D.C. cops are in for some changes come 2007. And they won’t just be answering to a new chief, Cathy Lanier. Many of the city’s officers will also be answering to new badge numbers, and they’re not all thrilled about it.
Back in the fall of 2005, now-outgoing Chief Charles H. Ramsey ordered that the department bring order and security to its badge-numbering system. Whereas badge numbers have traditionally been issued more or less at random, Ramsey wanted to see a system in which numbers ascended according to rank. In other words, under the new system, the chief wears Badge No. 1, and the rest follow, down through commanders and lieutenants and crossing guards.
“It’s a pyramid concept,” explains Edward Hamilton, who is director of support services and was charged with developing the new badge system. “One of the concerns [under the old system] was that badge numbering didn’t have any rhyme or reason.…Now, if I saw a badge and it had number 8601 on it, I automatically know that’s a crossing guard, because those start with 8600.”
The new badges are more difficult to forge, Hamilton says, and they come with serial tracking numbers on the back. In the past, if a badge turned up “you couldn’t tell who had lost that badge” because it wasn’t serialized, says Hamilton. “Even if you retire, that number is still alive. Without having [serial numbers], you can’t tell if it’s a knockoff or a legitimate badge or who had it.”

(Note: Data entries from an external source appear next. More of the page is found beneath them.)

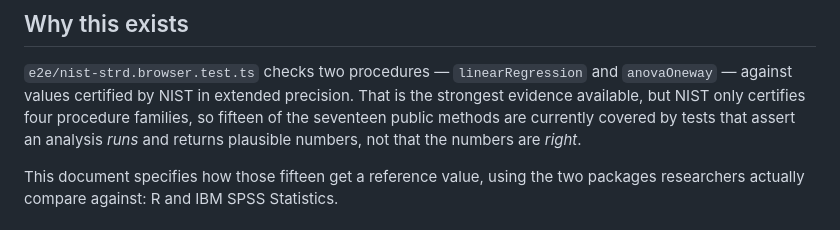
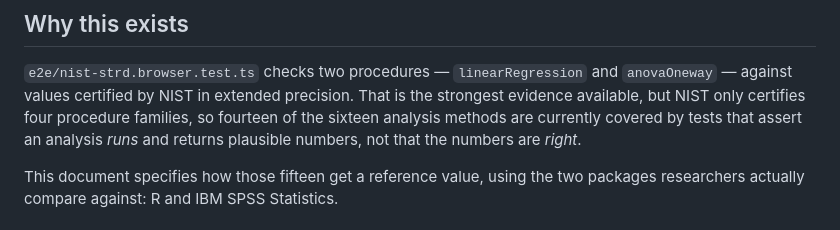
Before and after one commit to WinM2M/inferential-stats-js, a Markdown page: docs/validation/cross-check-r-spss.md, the part around the change. GitHub-like rendering.

```diff
--- a/docs/validation/cross-check-r-spss.md
+++ b/docs/validation/cross-check-r-spss.md
@@ -5,7 +5,7 @@
 `e2e/nist-strd.browser.test.ts` checks two procedures — `linearRegression` and
 `anovaOneway` — against values certified by NIST in extended precision. That is the
 strongest evidence available, but NIST only certifies four procedure families, so
-fifteen of the seventeen public methods are currently covered by tests that assert
+fourteen of the sixteen analysis methods are currently covered by tests that assert
 an analysis *runs* and returns plausible numbers, not that the numbers are *right*.
 
 This document specifies how those fifteen get a reference value, using the two
```
Also changed, not shown: docs/validation/report-2026-10-06-r-crosscheck.md (+4 -4 lines).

Ranked officials have been getting their badges replaced over the course of the past year. General officers just recently received instructions to head down to the department’s equipment-and-supplies office to get their new shields. Their old badges will be incinerated.
D.C. police union head Kristopher Baumann says he’s been fielding complaints from officers ever since news of the badge switcheroo hit the departmentwide teletype on Dec. 6. The gist of their gripe: We don’t need no stinkin’ new badges.
“We’re spending thousands of dollars of taxpayer money?to institute a new badge system where we didn’t need to,” says Baumann. “That money could be for more patrol cars or more police officers.” He adds, “Officers have a sentimental attachment to badge numbers. I thought for morale you’d want to instill pride and a sense of continuity in officers.”
A number of officers speaking on condition of anonymity tell City Desk that they find the change in systems to be pointless. Furthermore, some of their co-workers are peeved about losing badge numbers they’ve identified with for years.
“Not to sound corny, [but] it’s something that has history to it,” says one cop. “When you’re an officer you take great pride in the number. Maybe it was a family member’s badge.…Some of them have a lot of significance to them. Some guys have had badges for 23 years.” The same cop says some officers who received recycled badge numbers have gone so far as to research the officers who wore their numbers before them. “Maybe it was someone who retired or passed away, you might have gotten theirs.”
But there’s more than just a romantic attachment. Cops commonly engrave their badge numbers on jewelry for themselves and family, and some go a step further. “I’m sure there are officers with their badge numbers [on license plates],” says Baumann. “And I’m sure there are officers with tattoos.”
Hamilton says he and officials were fully aware of the “obvious emotional attachments” at play. So while the department can’t do much for officers whose body ink turns obsolete overnight, Hamilton says the badge company can partially accommodate the clingiest of the city’s officers. “If you had that badge number for 20 years and want to keep a symbol of it, you can order the badge as a replica,” he explains.
Such a commemorative shield, Hamilton says, will even come in Lucite.